[Structured diff data]
%%
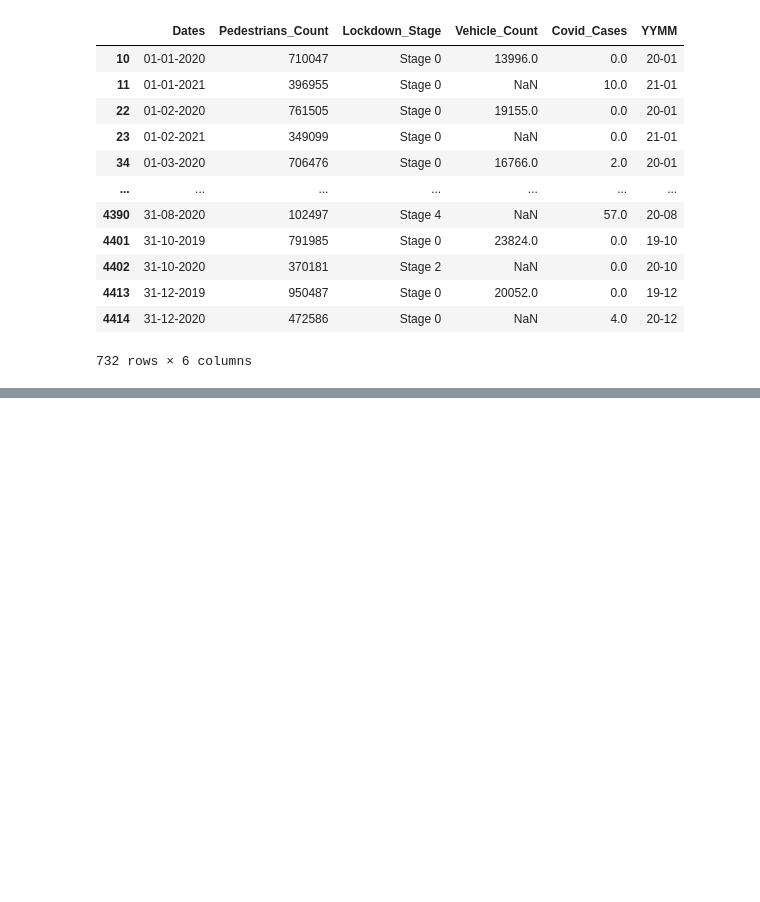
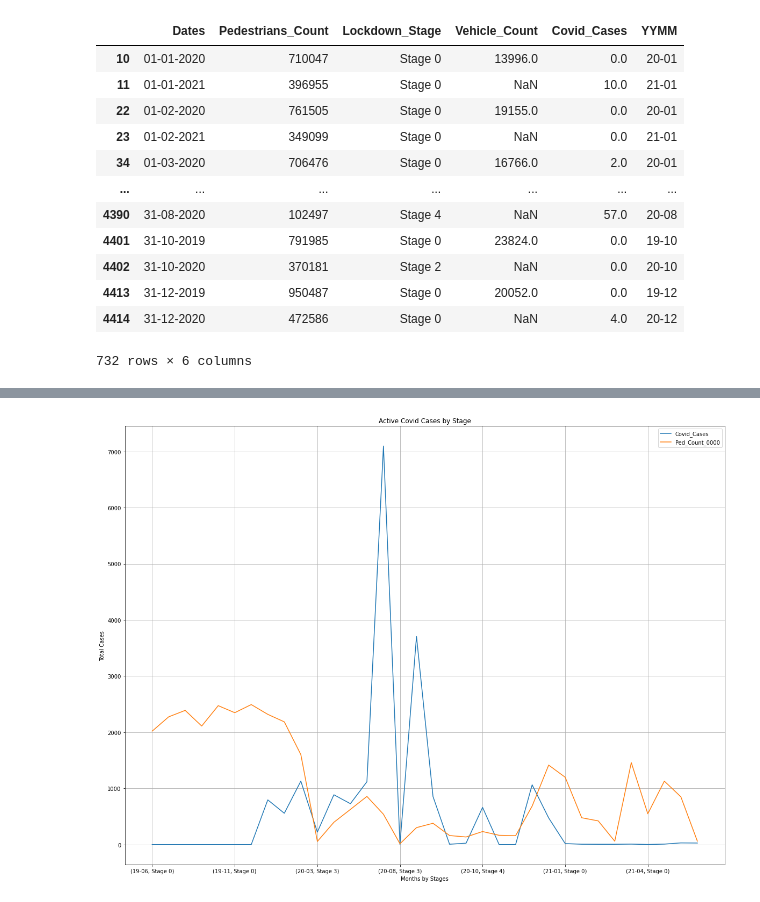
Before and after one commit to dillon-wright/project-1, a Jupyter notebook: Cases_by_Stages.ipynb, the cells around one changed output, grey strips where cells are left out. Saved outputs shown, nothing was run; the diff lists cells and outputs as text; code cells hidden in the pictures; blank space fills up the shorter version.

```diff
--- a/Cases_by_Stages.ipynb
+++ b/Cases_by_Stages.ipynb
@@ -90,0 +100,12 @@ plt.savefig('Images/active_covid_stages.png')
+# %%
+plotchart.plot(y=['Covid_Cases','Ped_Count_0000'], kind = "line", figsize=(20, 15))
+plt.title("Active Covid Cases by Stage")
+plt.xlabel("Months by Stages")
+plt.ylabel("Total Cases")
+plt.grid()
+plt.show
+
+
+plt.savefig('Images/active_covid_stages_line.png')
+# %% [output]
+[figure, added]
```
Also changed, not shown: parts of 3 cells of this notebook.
%%
%%
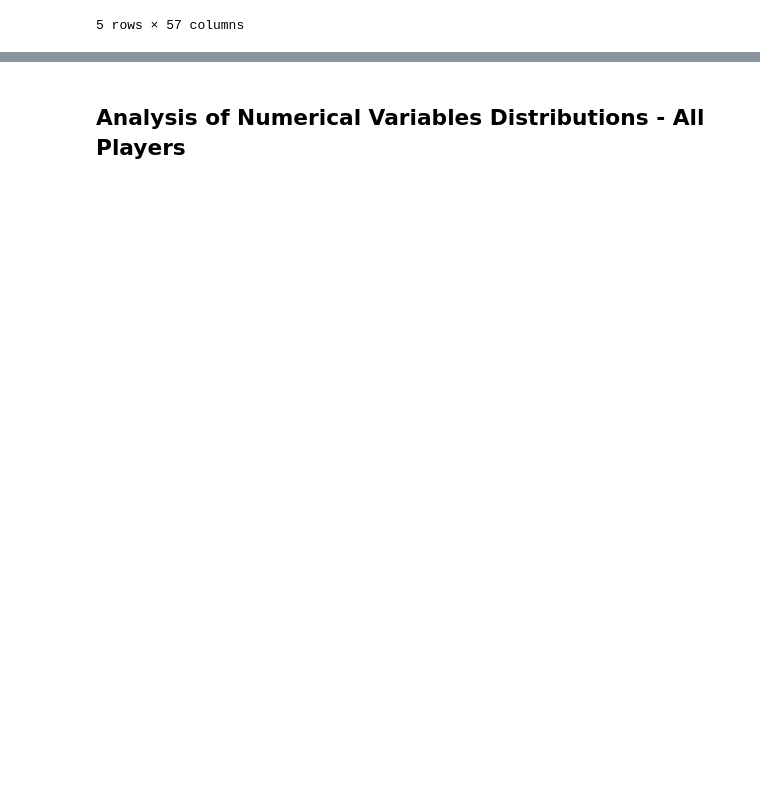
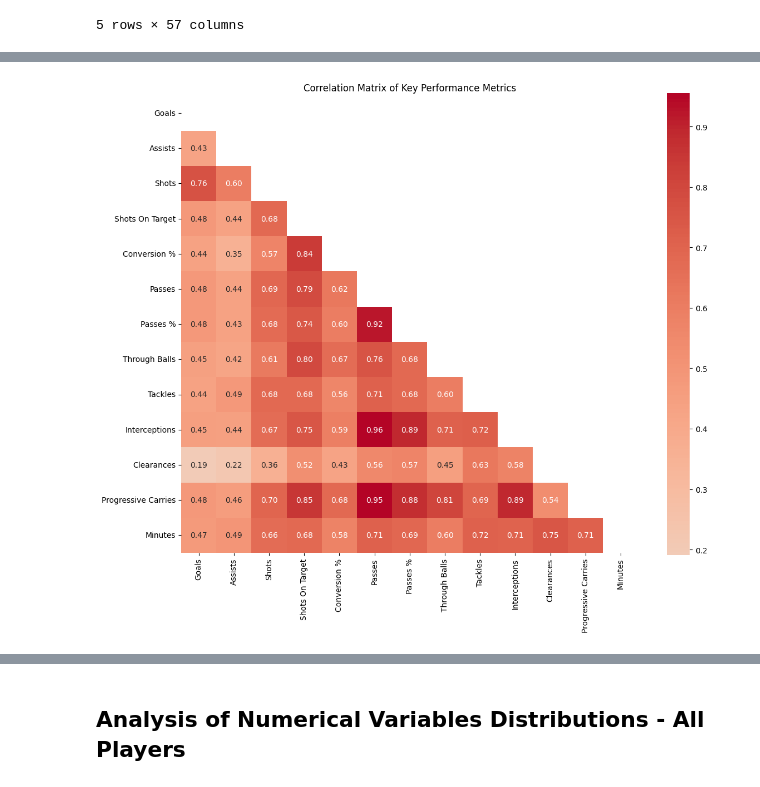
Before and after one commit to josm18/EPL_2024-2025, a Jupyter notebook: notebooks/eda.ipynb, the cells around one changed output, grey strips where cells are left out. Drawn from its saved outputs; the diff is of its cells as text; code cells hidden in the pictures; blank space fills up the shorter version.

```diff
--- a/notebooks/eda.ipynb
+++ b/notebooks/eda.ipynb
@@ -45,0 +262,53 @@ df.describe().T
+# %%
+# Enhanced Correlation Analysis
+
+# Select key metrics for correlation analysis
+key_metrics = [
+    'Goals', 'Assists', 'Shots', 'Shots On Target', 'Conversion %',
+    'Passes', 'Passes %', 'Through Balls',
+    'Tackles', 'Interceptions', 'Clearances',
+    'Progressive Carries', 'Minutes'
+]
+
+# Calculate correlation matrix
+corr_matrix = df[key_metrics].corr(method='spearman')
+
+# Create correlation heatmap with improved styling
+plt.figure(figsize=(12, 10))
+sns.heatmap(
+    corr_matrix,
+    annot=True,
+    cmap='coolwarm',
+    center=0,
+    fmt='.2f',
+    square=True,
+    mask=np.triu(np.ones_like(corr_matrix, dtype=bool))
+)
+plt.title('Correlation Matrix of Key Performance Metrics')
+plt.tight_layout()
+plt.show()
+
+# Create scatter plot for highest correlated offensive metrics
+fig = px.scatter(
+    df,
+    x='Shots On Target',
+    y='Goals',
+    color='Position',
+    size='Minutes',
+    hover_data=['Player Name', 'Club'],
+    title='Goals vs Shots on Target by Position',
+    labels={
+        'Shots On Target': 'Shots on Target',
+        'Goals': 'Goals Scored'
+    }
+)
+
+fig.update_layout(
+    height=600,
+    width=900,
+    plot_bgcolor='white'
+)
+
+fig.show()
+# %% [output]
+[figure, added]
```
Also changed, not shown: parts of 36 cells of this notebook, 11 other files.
%%
#### TASK DESCRIPTION
Check the lines above and copy each one that includes "title".

#### ANSWER TO THE EXERCISE
+plt.title("Active Covid Cases by Stage")
+plt.title('Correlation Matrix of Key Performance Metrics')
+    title='Goals vs Shots on Target by Position',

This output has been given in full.